**Material supplied**:
============

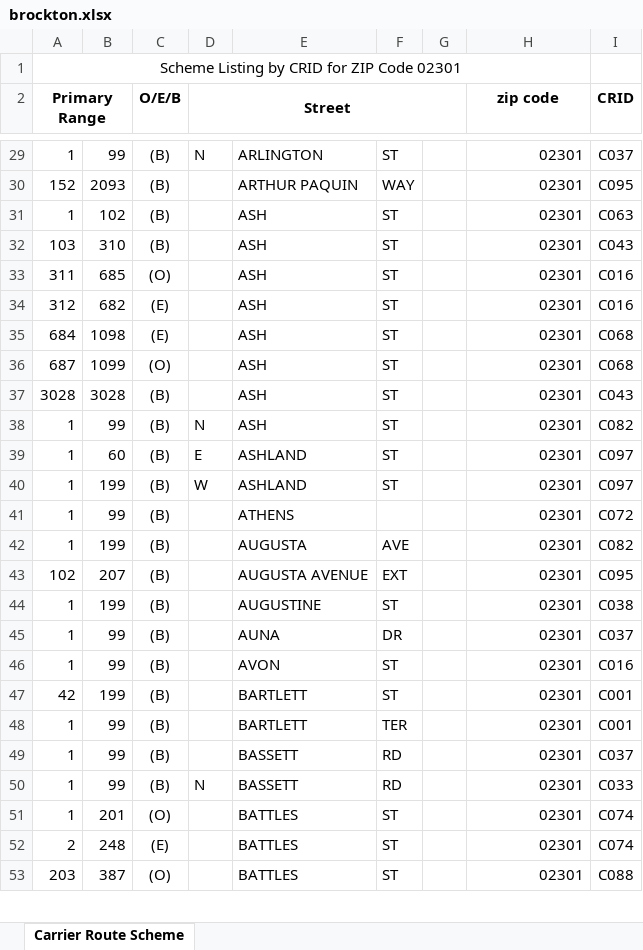
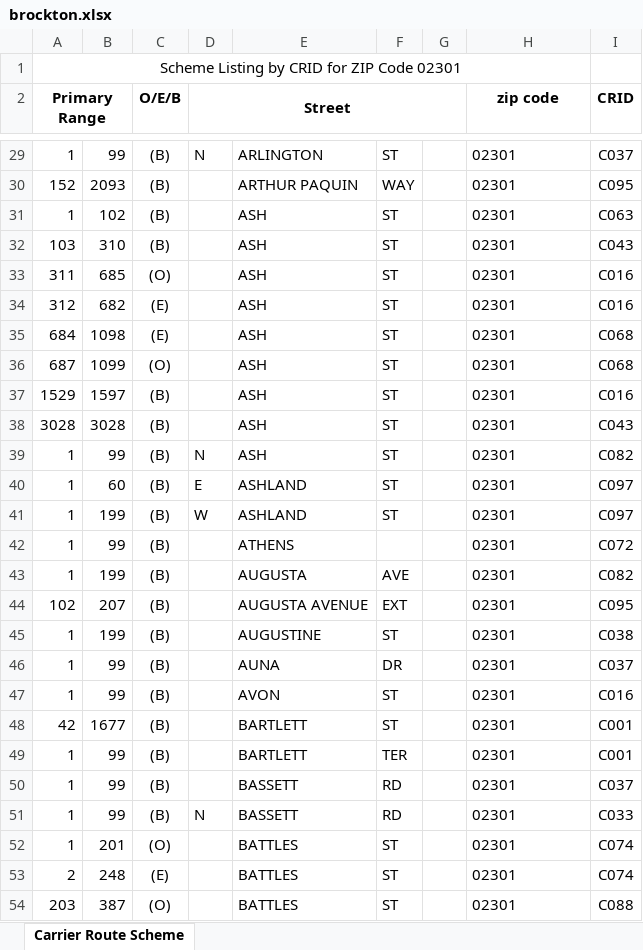
Before and after one commit to bisket74-eng/Route-finder, an Excel workbook: brockton.xlsx, sheet Carrier Route Scheme, drawn as a sheet; only a part is shown, gaps mark what is left out; values as stored, in another font and other column widths than the file's, no borders; addresses are those after the commit; the diff covers the shown part only; the diff names each change by its address in the sheet, - before the commit and + after, or states it on an @@ line.

```diff
--- a/brockton.xlsx (sheet Carrier Route Scheme)
+++ b/brockton.xlsx (sheet Carrier Route Scheme)
-H29:H36 alignment: right
+H29:H36 alignment: left
+row 37: 1529 | 1597 | (B) |  | ASH | ST |  | 02301 | C016
-H38:H54 alignment: right
+H38:H54 alignment: left
-B48: 199
+B48: 1677
```
Also changed, not shown: 1 added row, 27 edited cells and cell formats elsewhere in this sheet.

============

A faithful copy of the records above, without images, is what to give back.

Before and after one commit to bisket74-eng/Route-finder, an Excel workbook: brockton.xlsx, sheet Carrier Route Scheme, drawn as a sheet; only a part is shown, gaps mark what is left out; values as stored, in another font and other column widths than the file's, no borders; addresses are those after the commit; the diff covers the shown part only; the diff names each change by its address in the sheet, - before the commit and + after, or states it on an @@ line.

```diff
--- a/brockton.xlsx (sheet Carrier Route Scheme)
+++ b/brockton.xlsx (sheet Carrier Route Scheme)
-H29:H36 alignment: right
+H29:H36 alignment: left
+row 37: 1529 | 1597 | (B) |  | ASH | ST |  | 02301 | C016
-H38:H54 alignment: right
+H38:H54 alignment: left
-B48: 199
+B48: 1677
```
Also changed, not shown: 1 added row, 27 edited cells and cell formats elsewhere in this sheet.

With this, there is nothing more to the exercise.